_Exercise requirements_.
Note each line of the entries that includes "reference". Then copy those lines.

_Data to examine_.
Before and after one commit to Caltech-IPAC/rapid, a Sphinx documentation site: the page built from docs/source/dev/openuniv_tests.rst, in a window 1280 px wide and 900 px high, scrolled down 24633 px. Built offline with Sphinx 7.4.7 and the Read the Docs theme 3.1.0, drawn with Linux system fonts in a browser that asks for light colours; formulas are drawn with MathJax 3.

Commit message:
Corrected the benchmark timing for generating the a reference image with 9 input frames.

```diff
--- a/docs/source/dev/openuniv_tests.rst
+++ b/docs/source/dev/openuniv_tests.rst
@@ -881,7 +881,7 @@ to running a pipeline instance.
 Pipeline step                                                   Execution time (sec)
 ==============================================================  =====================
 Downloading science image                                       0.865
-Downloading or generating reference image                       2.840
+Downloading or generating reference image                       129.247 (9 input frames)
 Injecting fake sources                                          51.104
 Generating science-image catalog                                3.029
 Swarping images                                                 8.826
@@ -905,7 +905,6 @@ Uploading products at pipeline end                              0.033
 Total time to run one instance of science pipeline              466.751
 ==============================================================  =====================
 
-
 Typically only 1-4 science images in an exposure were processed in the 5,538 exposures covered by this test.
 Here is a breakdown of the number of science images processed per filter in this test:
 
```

---

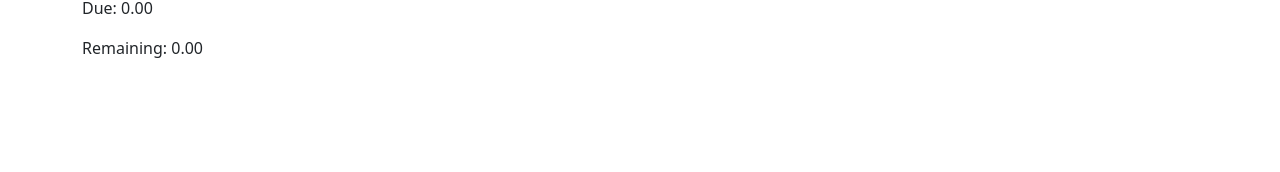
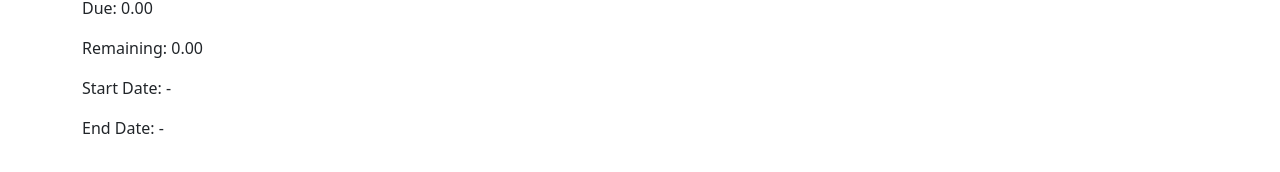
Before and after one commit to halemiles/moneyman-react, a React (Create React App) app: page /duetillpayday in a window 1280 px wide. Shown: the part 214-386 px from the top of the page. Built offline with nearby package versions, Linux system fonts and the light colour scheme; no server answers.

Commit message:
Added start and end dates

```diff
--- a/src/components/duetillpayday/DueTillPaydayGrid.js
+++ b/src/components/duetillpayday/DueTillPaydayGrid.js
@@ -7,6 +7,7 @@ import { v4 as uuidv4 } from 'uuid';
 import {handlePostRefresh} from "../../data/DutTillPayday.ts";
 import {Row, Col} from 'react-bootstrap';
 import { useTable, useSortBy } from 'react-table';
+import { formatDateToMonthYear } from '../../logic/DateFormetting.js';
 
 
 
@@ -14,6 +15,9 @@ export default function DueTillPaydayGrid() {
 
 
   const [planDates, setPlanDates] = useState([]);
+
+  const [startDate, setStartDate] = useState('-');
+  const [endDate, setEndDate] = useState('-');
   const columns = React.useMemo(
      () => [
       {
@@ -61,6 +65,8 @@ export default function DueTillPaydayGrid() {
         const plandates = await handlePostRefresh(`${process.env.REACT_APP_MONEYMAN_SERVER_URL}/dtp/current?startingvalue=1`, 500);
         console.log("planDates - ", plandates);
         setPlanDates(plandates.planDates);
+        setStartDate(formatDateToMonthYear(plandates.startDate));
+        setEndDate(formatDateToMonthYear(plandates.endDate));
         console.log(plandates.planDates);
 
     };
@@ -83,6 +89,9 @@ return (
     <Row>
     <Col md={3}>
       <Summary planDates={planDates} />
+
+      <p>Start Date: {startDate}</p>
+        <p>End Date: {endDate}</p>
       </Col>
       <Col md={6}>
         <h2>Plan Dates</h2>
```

_Written reply_.
Corrected the benchmark timing for generating the a reference image with 9 input frames.
-Downloading or generating reference image                       2.840
+Downloading or generating reference image                       129.247 (9 input frames)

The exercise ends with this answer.